SAN FRANCISCO — Barry Bonds will testify in December before a federal grand jury that has subpoenaed several dozen athletes as part of its probe into a laboratory that supplies some of the nation’s top sports stars with nutritional supplements.
Bonds’ attorney, Mike Rains, said Tuesday the San Francisco Giants slugger received a subpoena about a month ago asking him to appear Dec. 4. Rains said he was told by a prosecutor that “Barry is a witness and not a target of the grand jury.”
Other athletes subpoenaed by the panel include New York Yankees first baseman Jason Giambi, sprint champion Kelli White and U.S. shot put champion Kevin Toth.
The company at the center of the investigation is the Bay Area Laboratory Co-Operative, or BALCO, which was raided by the Internal Revenue Service and local drug agents in September. An attorney for BALCO founder Victor Conte confirmed Monday his client is the target of the grand jury probe.
Conte’s attorneys reiterated Tuesday that the lab founder is innocent, and noted that a grand jury probe is “a one-sided process” that includes only evidence presented by prosecutors.
The statement from attorneys Robert Holley and Troy Ellerman calls Conte “a scientist and businessman who has dedicated his life to helping others including high-profile athletes.” It vows that BALCO’s subsidiary, SNAC Systems, will continue to make and sell nutritional supplements such as the zinc-magnesium product ZMA.

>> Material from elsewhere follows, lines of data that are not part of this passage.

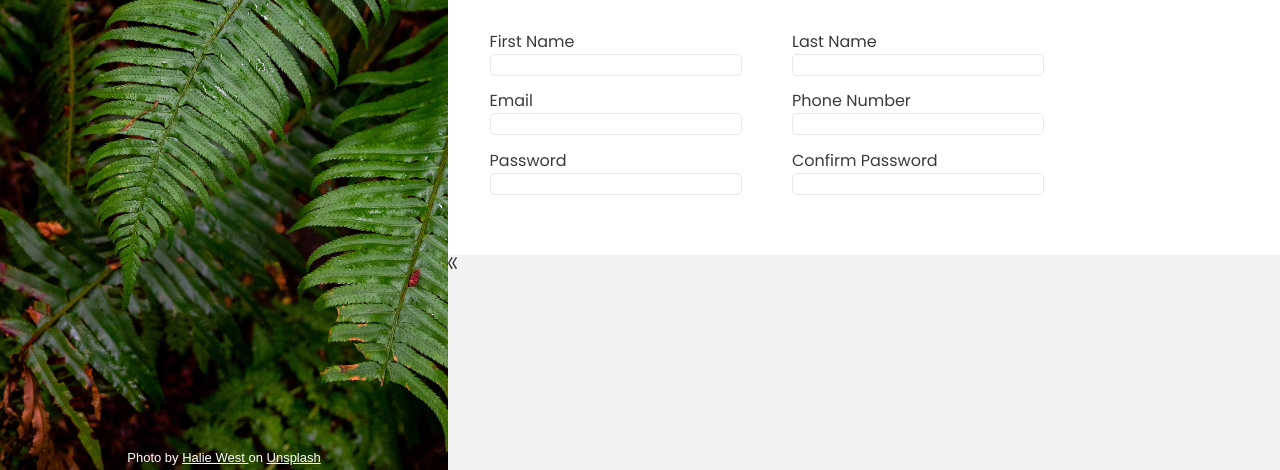
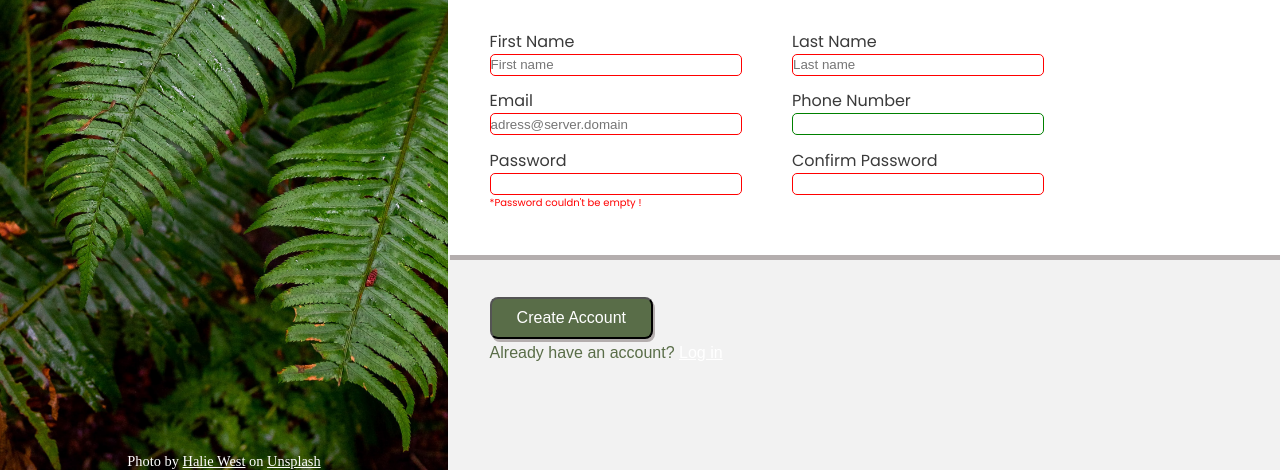
Before and after one commit to Abderrahmen-taouai/Project-Sign-Up-Form, a plain HTML site: page index.html in a window 1280 px wide. Shown: the part 330-800 px from the top of the page. Drawn offline with Linux system fonts and the light colour scheme.

Commit message:
end the project

```diff
--- a/index.html
+++ b/index.html
@@ -12,33 +12,48 @@
 </head>
 <body>
   <div class="container">
-   <div class="left">
-    <div class="left-text">Photo by <u>Halie West </u> on <u>Unsplash</u></div>
-   </div>
+    <div class="image-section">
+      <div class="banner">
+        <img src="./odin-lined.png" alt="Odin image" />
+        ODIN
+      </div>
+      <p class="attribution">
+        Photo by
+        <a
+          href="https://unsplash.com/@haliewestphoto?utm_source=unsplash&utm_medium=referral&utm_content=creditCopyText"
+          >Halie West</a
+        >
+        on
+        <a
+          href="https://unsplash.com/?utm_source=unsplash&utm_medium=referral&utm_content=creditCopyText"
+          >Unsplash</a
+        >
+      </p>
+  </div>
 
    <div class="right">
 
     <div class="box-1">This is not a real online service! Lorem ipsum dolor sit amet consectetur, adipisicing elit.Necessitatibus, commodi!<br>Sign up now to get started.<br><br>You know you want to.</div>
     <div class="box-2">
       <h3>Let's do this!</h3>
-      <div class="form">
-       <form action="" method="get" class="form">
-
+      <form action="" method="get" class="form">
+       <div class="form">
         <div class="form-div">
           <div class="form-divs">
              <label for="name">First Name</label>
-             <input type="text" id="firstname" name="first_name">
+             <input type="text" id="firstname" name="first_name" required minlength="4" placeholder="First name">
           </div>
 
           <div class="form-divs">
             <label for="email"> Email</label>
-            <input type="email" id="email" name="email">
+            <input type="email" id="email" name="email" required placeholder="adress@server.domain">
           </div>
 
           <div class="form-divs">
             <label for="password"> Password</label>
             <input type="password" id="password" name="password
-          ">
+          " required>
+            <p id="error"></p>
           </div>
 
 
@@ -47,7 +62,7 @@
         <div class="form-div">
           <div class="form-divs">
              <label for="lastname">Last Name</label>
-             <input type="text" id="lastname" name="last_name">
+             <input type="text" id="lastname" name="last_name" minlength="4" required placeholder="Last name">
           </div>
 
           <div class="form-divs">
@@ -58,7 +73,7 @@
           <div class="form-divs">
             <label for="confirmpassword"> Confirm Password</label>
             <input type="password" id="confirmpassword" name="confirm_password
-          ">
+          "required>
           </div>
 
 
@@ -68,7 +83,10 @@
 
 
     </div>
-    <div class="box-3">CC</div>
+    <div class="box-3">
+     <button type="submit" class="btn">Create Account</button>
+     <p class="login">Already have an account? <a href="">Log in</a></p>
+    </div>
   </div>
 
   </div>
--- a/script.js
+++ b/script.js
@@ -0,0 +1,18 @@
+document.addEventListener("DOMContentLoaded", (event) => {console.log("Salem")});
+
+let pass=document.querySelector("#password").value;
+
+let confirmpass=document.querySelector("#confirmpassword").value;
+
+error= document.querySelector("#error");
+
+if (pass=="" && confirmpass=="") {
+
+        error.innerHTML="*Password couldn't be empty !";
+    }
+
+
+else if (pass!=confirmpass) {
+    error.innerHTML="*Password dosen't match!";
+
+}
--- a/style.css
+++ b/style.css
@@ -15,26 +15,44 @@
     flex-direction: row;
     width: 100vw;
     height: 100vh;
+}
+
+.image-section {
+    background-position: center center;
+    background-image: url("./side-img.jpg");
+    background-size: cover;
+    flex: 3;
+    display: flex;
+    flex-direction: column;
+    justify-content: space-between;
+    color: white;
+    text-align: center;
+  }
 
 
 
-}
-.left{
+.banner {
     display: flex;
     justify-content: center;
-    width: 35vw;
-    background-image: url(img/side-img.jpg);
-    background-repeat: no-repeat;
-    background-size: cover;
-    color: white;
-    font-family: Norse-Bold, sans-serif;
-}
-.left-text{
-    font-family: Arial, Helvetica, sans-serif;
-    font-size: small;
-    align-self: flex-end;
-    margin-bottom: 5px;
-}
+    align-items: center;
+    font-size: 5.5rem;
+    font-family: "Norse Bold";
+    margin-top: 20vh;
+    padding: 16px 0;
+    background-color: rgba(0, 0, 0, 0.4);
+  }
+
+.banner img {
+    height: 125px;
+  }
+
+.banner h2{
+    margin: 0;
+  }
+
+.attribution {
+    font-size: 0.9rem;
+  }
 
 
 
@@ -63,6 +81,7 @@
     font-family: 'Poppins', sans-serif;
     font-size: medium;
     padding-left: 5%;
+    box-shadow: 2px 5px #b4aeae;
 
 }
 .form{
@@ -89,5 +108,43 @@ input{
 }
 
 input:focus {
-    border: 1px solid blue;
+    border-color: 1px solid blue;
 }
+input:invalid {
+  border-color: red;
+}
+input:valid {
+  border-color: green;
+}
+.btn{
+    background-color: #596D48;
+    color: white;
+    padding: 10px 25px;
+    border-radius: 8px;
+    margin-left: 5%;
+    margin-top: 5%;
+    font-size: medium;
+    box-shadow: 2px 3px #b4aeae;
+
+}
+
+#error{
+    text-align: start;
+    color: red;
+    font-size: x-small;
+}
+.login{
+    margin-top: 5px;
+    margin-left: 5%;
+    font-family: Arial, Helvetica, sans-serif;
+}
+.login{
+    color:  #596D48;;
+}
+.editor{
+    color: white;
+}
+
+a {
+    color: white;
+  }
```
Also changed, not shown: odin-lined.png (added), side-img.jpg (added).
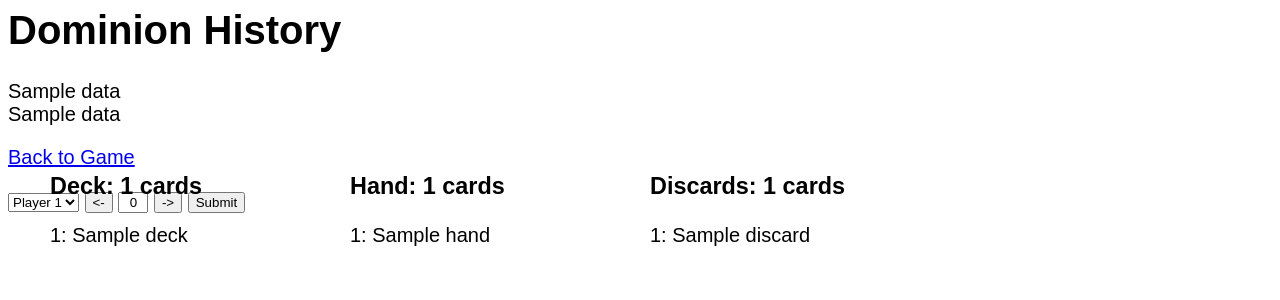
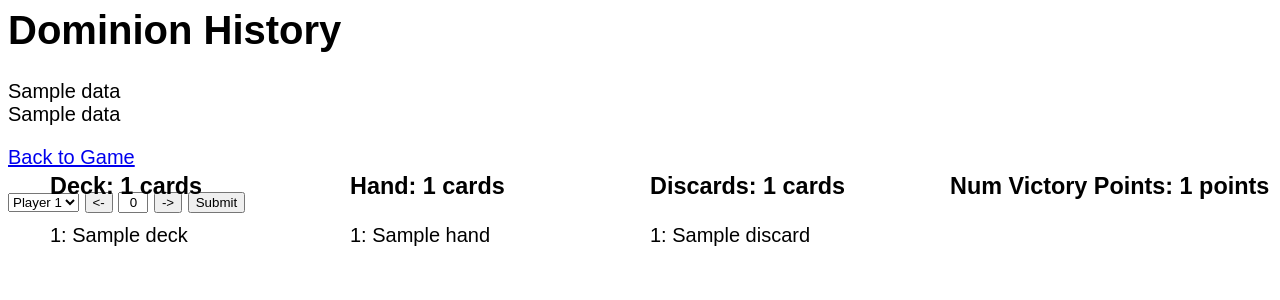
Before and after one commit to eaganr/dominion, a Flask app: template templates/history.html in a window 1280 px wide. Shown: the top 300 px of the page. Run offline with Flask 2, Linux system fonts and the light colour scheme; the template is opened without the code that fills it: most values are stand-ins (such as "Sample title", 1, 10 or a date in 2020); parts of the project's set-up code (start-up, migrations or seed data) failed here and were passed over.

Commit message:
add victory points to historical page

```diff
--- a/server.py
+++ b/server.py
@@ -113,6 +113,8 @@ def history():
     context["discards"].append(row)
     context["discards_size"] += row[3]
 
+  num_points = g.conn.execute("SELECT num_victory_points FROM num_victory_points WHERE player_name = 'Player "+playerid+"' and turn_id="+turnid).fetchone()[0]
+  context["num_victory_points"] = num_points
   return render_template("history.html", **context)
 
 
--- a/templates/history.html
+++ b/templates/history.html
@@ -64,7 +64,9 @@
     <div>{{n[0]}}: {{n[3]}}</div>
   {% endfor %}
 </div>
-
+<div style="position:absolute;top:150px;left:950px;">
+  <h3>Num Victory Points: {{num_victory_points}} points</h3>
+</div>
 </body>
 
 <script>
```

Conte has estimated gross retail sales of ZMA during the past four years were about $100 million worldwide.
The scope of the investigation is unclear, and federal officials have refused to comment.
Meanwhile, Conte has been accused by the U.S. Anti-Doping Agency of supplying athletes with a new designer steroid that is rocking the world of track and field.
Bonds has been a BALCO client since 2000, and in the June issue of Muscle & Fitness magazine credited Conte for a personalized program that includes nutritional supplements.
The home of Bonds’ personal trainer, Greg Anderson, was raided last month in conjunction with the raid on Conte’s lab.
“When Barry gets a grand jury subpoena and his trainer’s door gets kicked in by drug enforcement agents, that’s when I get involved,” Rains told The Associated Press in a telephone interview Tuesday.
“All of that has certain ominous appearances to anybody.”
Conte has said in e-mails that he was told by athletes that 40 Olympic and professional athletes have been subpoenaed. Being subpoenaed does not imply any of the athletes has done anything wrong.
IRS spokesman Mark Lessler wouldn’t comment, referring reporters to his agency’s Web site for a description of the responsibilities of the IRS criminal investigation unit.
“CI’s top priority is the investigation of violations of the tax law,” the site says.
“However, CI special agents lend their financial investigative expertise to money laundering and narcotics investigations conducted in conjunction with other law enforcement agencies.”
Conte also was named by an anonymous track coach as the source of a substance that turned out to be a previously undetectable steroid, tetrahydrogestrinone, or THG. Conte has denied he was the source.
The USADA said last week it retested hundreds of samples from track and field athletes after identifying THG, and that several tested positive during the U.S. track championships in June.
They now face two-year suspensions.
On Tuesday, track and field’s world governing body, the International Association of Athletics Federations, said it will retest all urine samples — about 400 — from the World Championships.
Any positive findings would lead to retroactive disqualifications, including stripping of any medals, and two-year bans.
Also Tuesday, the World Anti-Doping Agency said the method of detection for THG has been sent to its accredited laboratories throughout the world.
The test was developed by the anti-doping lab at UCLA, where the designer steroid was identified from a used syringe sent anonymously to the USADA.
“This sends a strong message that there will be no delay in catching those who cheat or who believe they can stay one step ahead of the system,” said WADA Director General David Howman, who called on all drug-testing bodies to retest stored samples for THG.
On Monday, NFL spokesman Greg Aiello said the league might retest its samples for the presence of THG. Steroid use is banned by the NFL.
Major league baseball has said it will be unable to retest samples taken this year for THG, but plans to discuss with players whether to add it to the list of banned substances.
A doctor associated with BALCO was the one who supplied White with the stimulant modafinil, which White says she took for the sleep disorder narcolepsy.
White tested positive for modafinil this summer at the World Championships, putting her gold medals in the 100 and 200 meters at risk.